In 1933, Milton Heath senior opened a small, family-run consulting firm to find leaks from natural gas pipelines by conducting vegetation surveys in New England Fields. More than 80 years later, the family business has grown substantially, and now the Texas-based company provides more than 1,200 manufacturing and service jobs across the country. Their business model may have changed—but their commitment to finding and reducing leaks of methane—a potent greenhouse gas—has not wavered.
Stories like Heath’s are the focus of a new report released this week by Datu Research. The Emerging U.S. Methane Mitigation Industry looks at the growing industry that specializes in manufacturing technologies and providing services that help oil and gas companies reduce their environmental impact and deliver a valuable product to market. The report analyzes more than 70 companies that limit emissions of methane and provide high-paying, highly skilled jobs to thousands across the country. These companies are part of an increasingly strong market growing amidst rising awareness of the need to reduce methane pollution alongside the domestic energy boom. Read More

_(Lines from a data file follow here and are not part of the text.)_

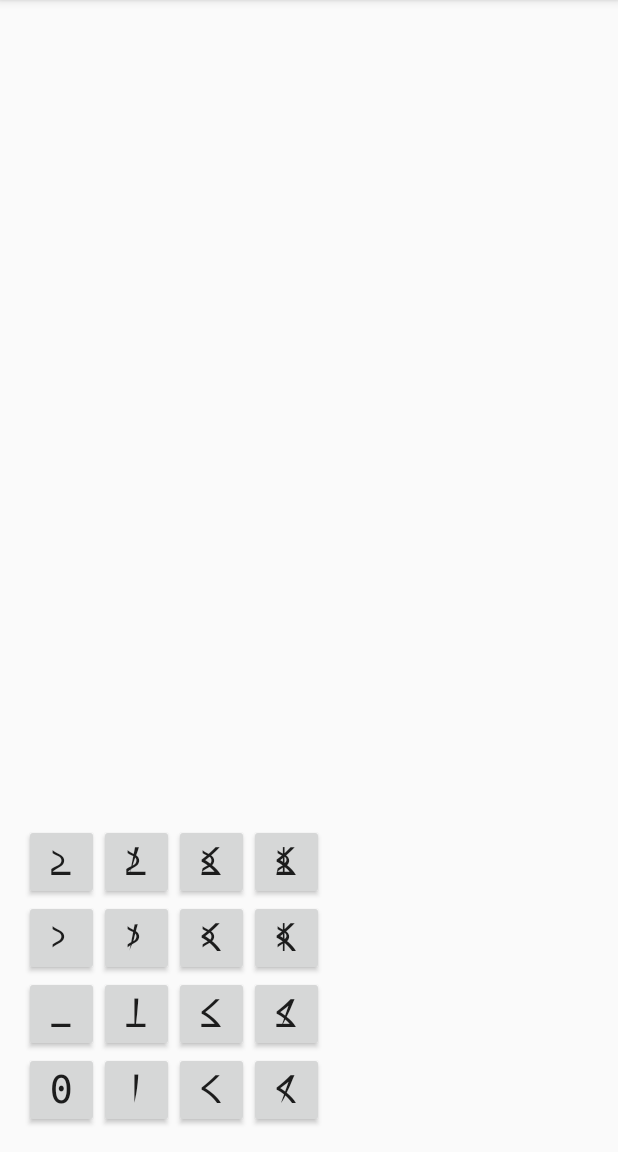
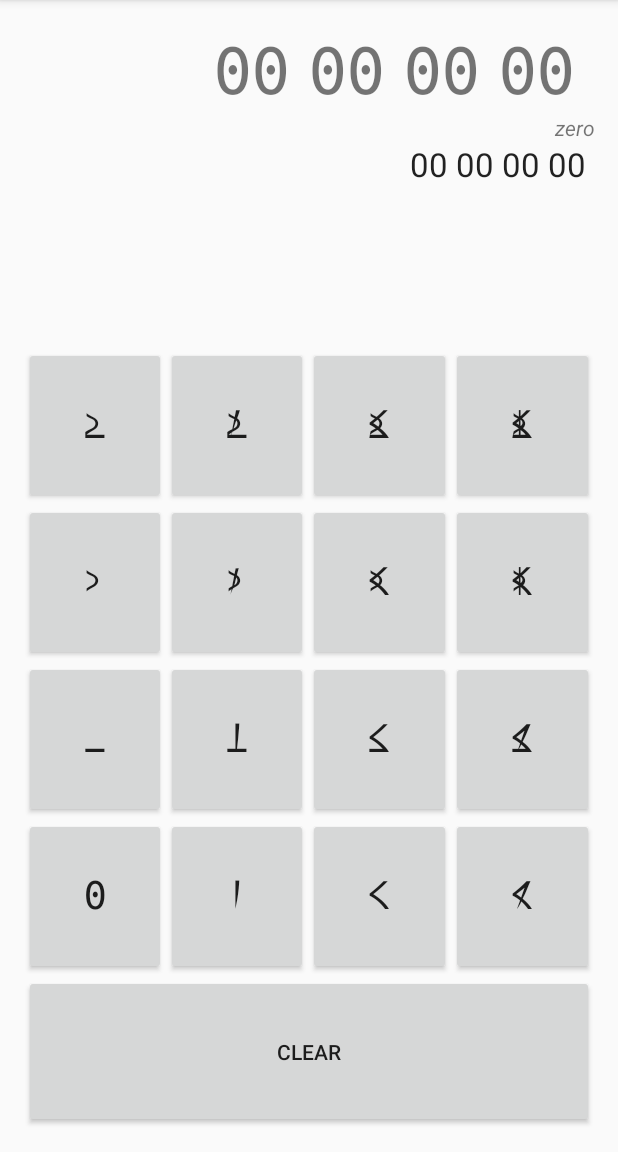
Before and after one commit to remipannequin/Abicofu, an Android app: the screen it shows after launch (MainActivity), on a phone screen of 412 x 824 dp, the part 84-1236 px from its top. Run offline under Robolectric (Android 15) with nearby library versions, the phone set to English and light mode, and no system bars.

Commit message:
better layout

```diff
--- a/app/src/main/java/gabygaby/abicofu/MainActivity.java
+++ b/app/src/main/java/gabygaby/abicofu/MainActivity.java
@@ -11,47 +11,64 @@ import android.widget.TextView;
 
 public class MainActivity extends AppCompatActivity {
 
+    long number = 0;
+
     @Override
     protected void onCreate(Bundle savedInstanceState) {
         super.onCreate(savedInstanceState);
         setContentView(R.layout.activity_main);
 
         Typeface font = Typeface.createFromAsset(getAssets(), "fonts/Abicofu.ttf");
+        int i = 0;
         for (int b : new int[]{R.id.button0, R.id.button1, R.id.button2, R.id.button3,
                 R.id.button4, R.id.button5, R.id.button6, R.id.button7,
                 R.id.button8, R.id.button9, R.id.buttonA, R.id.buttonB,
                 R.id.buttonC, R.id.buttonD, R.id.buttonE, R.id.buttonF}) {
             Button button = (Button) findViewById(b);
             button.setTypeface(font);
+            button.setTag(i++);
             button.setOnClickListener(new View.OnClickListener() {
                 @Override
                 public void onClick(View v) {
-                    Button b = (Button) v;
-                    CharSequence text = b.getText();
-                    addFigure(text.charAt(0));
+                    int number = (Integer)v.getTag();
+                    addFigure(number);
                 }
             });
-
         }
 
-        TextView tv = (TextView) findViewById(R.id.textViewResultAbicufo);
+        TextView tv = (TextView) findViewById(R.id.textViewResultAbicofu);
         tv.setTypeface(font);
+        update();
     }
 
     /**
      * Add a figure to the nuber displayed
      * @param c the char to append
      */
-    private void addFigure(char c) {
-        TextView tv = (TextView) findViewById(R.id.textViewResultAbicufo);
-        CharSequence old_t = tv.getText();
-        String new_t = String.format("%s%s", old_t, c);
-        tv.setText(new_t);
+    private void addFigure(int c) {
+        number = number * 16 + c;
+        update();
     }
 
 
+    public void clear(View button) {
+        number = 0;
+        update();
+    }
+
     private void update() {
+        StringBuilder hex_repr = new StringBuilder(String.format("%08X", number));
+        for (int i = hex_repr.length(); i >= 0; i = i-2){
+            hex_repr.insert(i, " ");
+        }
+        TextView tv1 = (TextView) findViewById(R.id.textViewResultAbicofu);
+        tv1.setText(hex_repr);
+        TextView tv3 = (TextView) findViewById(R.id.textViewResultHexa);
+        tv3.setText(hex_repr);
 
+        String text_repr = new AbicofuFormatter(number).write();
+        TextView tv2 = (TextView) findViewById(R.id.textViewResultText);
+        tv2.setText(text_repr);
 
 
     }
@@ -77,4 +94,5 @@ public class MainActivity extends AppCompatActivity {
 
         return super.onOptionsItemSelected(item);
     }
+
 }
--- a/app/src/main/res/layout/activity_main.xml
+++ b/app/src/main/res/layout/activity_main.xml
@@ -1,235 +1,265 @@
-<RelativeLayout xmlns:android="http://schemas.android.com/apk/res/android"
+<LinearLayout xmlns:android="http://schemas.android.com/apk/res/android"
     xmlns:tools="http://schemas.android.com/tools"
     android:layout_width="match_parent"
     android:layout_height="match_parent"
+    android:orientation="vertical"
     android:paddingBottom="@dimen/activity_vertical_margin"
     android:paddingLeft="@dimen/activity_horizontal_margin"
     android:paddingRight="@dimen/activity_horizontal_margin"
     android:paddingTop="@dimen/activity_vertical_margin"
     tools:context=".MainActivity">
 
+
+    <LinearLayout
+        android:layout_width="match_parent"
+        android:layout_height="wrap_content"
+        android:layout_weight="2"
+        android:orientation="vertical">
+
+        <TextView
+            android:id="@+id/textViewResultAbicofu"
+            android:layout_width="fill_parent"
+            android:layout_height="wrap_content"
+            android:gravity="end"
+            android:singleLine="true"
+            android:text="@string/zeros"
+            android:textSize="50sp" />
+
+        <TextView
+            android:id="@+id/textViewResultText"
+            android:layout_width="fill_parent"
+            android:layout_height="wrap_content"
+            android:gravity="end"
+            android:text="@string/litteral_zero"
+            android:textAppearance="?android:attr/textAppearanceSmall"
+            android:textStyle="italic" />
+
         <TextView
             android:id="@+id/textViewResultHexa"
+            android:layout_width="fill_parent"
+            android:layout_height="wrap_content"
+            android:gravity="end"
+            android:text="@string/zeros"
+            android:textAppearance="?android:attr/textAppearanceLarge" />
+
+    </LinearLayout>
+
+    <LinearLayout
+        android:id="@+id/row4"
+        android:layout_width="fill_parent"
+        android:layout_height="wrap_content"
+        android:layout_weight="1">
+
+        <Button
+            android:id="@+id/buttonC"
+            style="?android:attr/buttonStyleSmall"
             android:layout_width="wrap_content"
+            android:layout_height="match_parent"
+            android:layout_weight="1"
+            android:minHeight="50dip"
+            android:minWidth="50dp"
+            android:text="C"
+            android:textSize="30sp" />
+
+        <Button
+            android:id="@+id/buttonD"
+            style="?android:attr/buttonStyleSmall"
+            android:layout_width="wrap_content"
+            android:layout_height="match_parent"
+            android:layout_weight="1"
+            android:minHeight="50dip"
+            android:minWidth="50dp"
+            android:text="D"
+            android:textSize="30sp" />
+
+        <Button
+            android:id="@+id/buttonE"
+            style="?android:attr/buttonStyleSmall"
+            android:layout_width="wrap_content"
+            android:layout_height="match_parent"
+            android:layout_weight="1"
+            android:minHeight="50dip"
+            android:minWidth="50dp"
+            android:text="E"
+            android:textSize="30sp" />
+
+        <Button
+            android:id="@+id/buttonF"
+            style="?android:attr/buttonStyleSmall"
+            android:layout_width="wrap_content"
+            android:layout_height="match_parent"
+            android:layout_weight="1"
+            android:minHeight="50dip"
+            android:minWidth="50dp"
+            android:text="F"
+            android:textSize="30sp" />
+
+    </LinearLayout>
+
+    <LinearLayout
+        android:id="@+id/row3"
+        android:layout_width="fill_parent"
         android:layout_height="wrap_content"
-        android:layout_below="@+id/textViewResultAbicufo" />
+        android:layout_weight="1">
+
+        <Button
+            android:id="@+id/button8"
+            style="?android:attr/buttonStyleSmall"
+            android:layout_width="wrap_content"
+            android:layout_height="match_parent"
+            android:layout_weight="1"
+            android:minHeight="50dip"
+            android:minWidth="50dp"
+            android:text="8"
+            android:textSize="30sp" />
+
+        <Button
+            android:id="@+id/button9"
+            style="?android:attr/buttonStyleSmall"
+            android:layout_width="wrap_content"
+            android:layout_height="match_parent"
+            android:layout_weight="1"
+            android:minHeight="50dip"
+            android:minWidth="50dp"
+            android:text="9"
+            android:textSize="30sp" />
+
+        <Button
+            android:id="@+id/buttonA"
+            style="?android:attr/buttonStyleSmall"
+            android:layout_width="wrap_content"
+            android:layout_height="match_parent"
+            android:layout_weight="1"
+            android:minHeight="50dip"
+            android:minWidth="50dp"
+            android:text="A"
+            android:textSize="30sp" />
+
+        <Button
+            android:id="@+id/buttonB"
+            style="?android:attr/buttonStyleSmall"
+            android:layout_width="wrap_content"
+            android:layout_height="match_parent"
+            android:layout_weight="1"
+            android:minHeight="50dip"
+            android:minWidth="50dp"
+            android:text="B"
+            android:textSize="30sp" />
+
+    </LinearLayout>
+
+    <LinearLayout
+        android:id="@+id/row2"
+        android:layout_width="fill_parent"
+        android:layout_height="wrap_content"
+        android:layout_weight="1">
+
+        <Button
+            android:id="@+id/button4"
+            style="?android:attr/buttonStyleSmall"
+            android:layout_width="wrap_content"
+            android:layout_height="match_parent"
+            android:layout_weight="1"
+            android:minHeight="50dip"
+            android:minWidth="50dp"
+            android:text="4"
+            android:textSize="30sp" />
+
+        <Button
+            android:id="@+id/button5"
+            style="?android:attr/buttonStyleSmall"
+            android:layout_width="wrap_content"
+            android:layout_height="match_parent"
+            android:layout_weight="1"
+            android:minHeight="50dip"
+            android:minWidth="50dp"
+            android:text="5"
+            android:textSize="30sp" />
+
+        <Button
+            android:id="@+id/button6"
+            style="?android:attr/buttonStyleSmall"
+            android:layout_width="wrap_content"
+            android:layout_height="match_parent"
+            android:layout_weight="1"
+            android:minHeight="50dip"
+            android:minWidth="50dp"
+            android:text="6"
+            android:textSize="30sp" />
+
+        <Button
+            android:id="@+id/button7"
+            style="?android:attr/buttonStyleSmall"
+            android:layout_width="wrap_content"
+            android:layout_height="match_parent"
+            android:layout_weight="1"
+            android:minHeight="50dip"
+            android:minWidth="50dp"
+            android:text="7"
+            android:textSize="30sp" />
+
+    </LinearLayout>
+
+    <LinearLayout
+        android:id="@+id/row1"
+        android:layout_width="fill_parent"
+        android:layout_height="wrap_content"
+        android:layout_weight="1">
 
         <Button
             android:id="@+id/button0"
             style="?android:attr/buttonStyleSmall"
             android:layout_width="wrap_content"
-        android:layout_height="wrap_content"
-        android:layout_alignParentBottom="true"
-        android:layout_alignParentLeft="true"
-        android:layout_alignParentStart="true"
+            android:layout_height="match_parent"
+            android:layout_weight="1"
+            android:minHeight="50dip"
+            android:minWidth="50dp"
             android:text="0"
-        android:textSize="30dp"
-        android:minHeight="50dip"
-        android:minWidth="50dp"/>
+            android:textSize="30sp" />
 
         <Button
             android:id="@+id/button1"
             style="?android:attr/buttonStyleSmall"
             android:layout_width="wrap_content"
-        android:layout_height="wrap_content"
-        android:layout_alignParentBottom="true"
-        android:layout_toEndOf="@+id/button0"
-        android:layout_toRightOf="@+id/button0"
+            android:layout_height="match_parent"
+            android:layout_weight="1"
+            android:minHeight="50dip"
+            android:minWidth="50dp"
             android:text="1"
-        android:textSize="30dp"
-        android:minHeight="50dip"
-        android:minWidth="50dp"/>
+            android:textSize="30sp" />
 
         <Button
             android:id="@+id/button2"
             style="?android:attr/buttonStyleSmall"
             android:layout_width="wrap_content"
-        android:layout_height="wrap_content"
-        android:layout_alignParentBottom="true"
-        android:layout_toEndOf="@+id/button1"
-        android:layout_toRightOf="@+id/button1"
+            android:layout_height="match_parent"
+            android:layout_weight="1"
+            android:minHeight="50dip"
+            android:minWidth="50dp"
             android:text="2"
-        android:textSize="30dp"
-        android:minHeight="50dip"
-        android:minWidth="50dp"/>
+            android:textSize="30sp" />
 
         <Button
             android:id="@+id/button3"
             style="?android:attr/buttonStyleSmall"
             android:layout_width="wrap_content"
-        android:layout_height="wrap_content"
-        android:layout_alignParentBottom="true"
-        android:layout_toEndOf="@+id/button2"
-        android:layout_toRightOf="@+id/button2"
+            android:layout_height="match_parent"
+            android:layout_weight="1"
+            android:minHeight="50dip"
+            android:minWidth="50dp"
             android:text="3"
-        android:textSize="30dp"
-        android:minHeight="50dip"
-        android:minWidth="50dp"/>
+            android:textSize="30sp" />
+
+
+    </LinearLayout>
 
     <Button
-        android:id="@+id/button4"
-        style="?android:attr/buttonStyleSmall"
-        android:layout_width="wrap_content"
+        android:id="@+id/buttonClear"
+        android:layout_width="fill_parent"
         android:layout_height="wrap_content"
-        android:layout_above="@+id/button0"
-        android:layout_alignParentLeft="true"
-        android:layout_alignParentStart="true"
-        android:text="4"
-        android:textSize="30dp"
-        android:minHeight="50dip"
-        android:minWidth="50dp"/>
-
-    <Button
-        android:id="@+id/button5"
-        style="?android:attr/buttonStyleSmall"
-        android:layout_width="wrap_content"
-        android:layout_height="wrap_content"
-        android:layout_above="@+id/button1"
-        android:layout_toEndOf="@+id/button4"
-        android:layout_toRightOf="@+id/button4"
-        android:text="5"
-        android:textSize="30dp"
-        android:minHeight="50dip"
-        android:minWidth="50dp"/>
-
-    <Button
-        android:id="@+id/button6"
-        style="?android:attr/buttonStyleSmall"
-        android:layout_width="wrap_content"
-        android:layout_height="wrap_content"
-        android:layout_above="@+id/button2"
-        android:layout_toEndOf="@+id/button5"
-        android:layout_toRightOf="@+id/button5"
-        android:text="6"
-        android:textSize="30dp"
-        android:minHeight="50dip"
-        android:minWidth="50dp"/>
-
-    <Button
-        android:id="@+id/button7"
-        style="?android:attr/buttonStyleSmall"
-        android:layout_width="wrap_content"
-        android:layout_height="wrap_content"
-        android:layout_above="@+id/button3"
-        android:layout_toEndOf="@+id/button6"
-        android:layout_toRightOf="@+id/button6"
-        android:text="7"
-        android:textSize="30dp"
-        android:minHeight="50dip"
-        android:minWidth="50dp"/>
-
-    <Button
-        android:id="@+id/button8"
-        style="?android:attr/buttonStyleSmall"
-        android:layout_width="wrap_content"
-        android:layout_height="wrap_content"
-        android:layout_alignParentLeft="true"
-        android:layout_alignParentStart="true"
-        android:layout_above="@+id/button4"
-        android:text="8"
-        android:textSize="30dp"
-        android:minHeight="50dip"
-        android:minWidth="50dp"/>
-
-    <Button
-        android:id="@+id/button9"
-        style="?android:attr/buttonStyleSmall"
-        android:layout_width="wrap_content"
-        android:layout_height="wrap_content"
-        android:layout_above="@+id/button5"
-        android:layout_toEndOf="@+id/button8"
-        android:layout_toRightOf="@+id/button8"
-        android:text="9"
-        android:textSize="30dp"
-        android:minHeight="50dip"
-        android:minWidth="50dp"/>
-
-    <Button
-        android:id="@+id/buttonA"
-        style="?android:attr/buttonStyleSmall"
-        android:layout_width="wrap_content"
-        android:layout_height="wrap_content"
-        android:layout_above="@+id/button6"
-        android:layout_toEndOf="@+id/button9"
-        android:layout_toRightOf="@+id/button9"
-        android:text="A"
-        android:textSize="30dp"
-        android:minHeight="50dip"
-        android:minWidth="50dp"/>
-
-    <Button
-        android:id="@+id/buttonB"
-        style="?android:attr/buttonStyleSmall"
-        android:layout_width="wrap_content"
-        android:layout_height="wrap_content"
-        android:layout_above="@+id/button7"
-        android:layout_toEndOf="@+id/buttonA"
-        android:layout_toRightOf="@+id/buttonA"
-        android:text="B"
-        android:textSize="30dp"
-        android:minHeight="50dip"
-        android:minWidth="50dp"/>
+        android:layout_weight="1"
+        android:onClick="clear"
+        android:text="Clear" />
 
 
-    <Button
-        android:id="@+id/buttonC"
-        style="?android:attr/buttonStyleSmall"
-        android:layout_width="wrap_content"
-        android:layout_height="wrap_content"
-        android:layout_above="@+id/button8"
-        android:layout_alignParentLeft="true"
-        android:layout_alignParentStart="true"
-        android:text="C"
-        android:textSize="30dp"
-        android:minHeight="50dip"
-        android:minWidth="50dp" />
-
-    <Button
-        android:id="@+id/buttonD"
-        style="?android:attr/buttonStyleSmall"
-        android:layout_width="wrap_content"
-        android:layout_height="wrap_content"
-        android:layout_above="@+id/button9"
-        android:layout_toEndOf="@+id/button8"
-        android:layout_toRightOf="@+id/button8"
-        android:text="D"
-        android:textSize="30dp"
-        android:minHeight="50dip"
-        android:minWidth="50dp"/>
-
-    <Button
-        android:id="@+id/buttonE"
-        style="?android:attr/buttonStyleSmall"
-        android:layout_width="wrap_content"
-        android:layout_height="wrap_content"
-        android:layout_above="@+id/buttonA"
-        android:layout_toLeftOf="@+id/buttonB"
-        android:layout_toStartOf="@+id/buttonB"
-        android:text="E"
-        android:textSize="30dp"
-        android:minHeight="50dip"
-        android:minWidth="50dp"/>
-
-    <Button
-        android:id="@+id/buttonF"
-        style="?android:attr/buttonStyleSmall"
-        android:layout_width="wrap_content"
-        android:layout_height="wrap_content"
-        android:layout_above="@+id/buttonB"
-        android:layout_alignLeft="@+id/buttonB"
-        android:layout_alignStart="@+id/buttonB"
-        android:text="F"
-        android:textSize="30dp"
-        android:minHeight="50dip"
-        android:minWidth="50dp"/>
-
-
-    <TextView
-        android:id="@+id/textViewResultAbicufo"
-        android:layout_width="wrap_content"
-        android:layout_height="wrap_content"
-        android:layout_alignParentLeft="true"
-        android:layout_alignParentStart="true"
-        android:textAppearance="?android:attr/textAppearanceLarge" />
-
-</RelativeLayout>
+</LinearLayout>
--- a/app/src/main/res/values/strings.xml
+++ b/app/src/main/res/values/strings.xml
@@ -3,4 +3,6 @@
 
     <string name="hello_world">Hello world!</string>
     <string name="action_settings">Settings</string>
+    <string name="zeros">00 00 00 00</string>
+    <string name="litteral_zero">zero</string>
 </resources>
```
Lines whose indentation alone changed are shown as unchanged.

Source: Tim Evanson Flickr
Today sixteen leaders of the nation’s largest environmental and conservation groups, including EDF’s president Fred Krupp, came together to call for urgent federal action to curb methane emissions from oil and gas development.
This past march, President Obama laid out his Strategy to Reduce Methane Emissions, where he announced that the Environmental Protection Agency will decide by this fall how best to reduce methane pollution from the oil and gas sector. The Strategy builds on the commitment from his 2012 State of the Union Address that the development of oil and gas resources must not put Americans' health and safety at risk.
Here are five reasons why reducing methane is a national priority that requires the Obama administration to follow through on its commitment:
Methane is flared from a natural gas well site.
Bill McKibben is at it again—using his formidable analytical and rhetorical skills to challenge comfortable climate assumptions. In this case, the author and activist puts the heat on politicians, including Barack Obama and Hillary Clinton, who argue that natural gas can be a “bridge fuel” to a low-carbon energy future.
Since natural gas emits half the carbon of coal when it’s burned, supporting it gives politicians a way to position themselves as both pro-energy and pro-climate. But writing in Mother Jones, Bill questions whether switching from coal- to natural gas-fired electric generation brings any climate benefit at all.
Because natural gas is mostly methane, a potent greenhouse gas, he points out that if enough uncombusted methane is leaking from the natural gas supply chain, natural gas may be even worse for the climate than coal.
We couldn’t agree more. Read More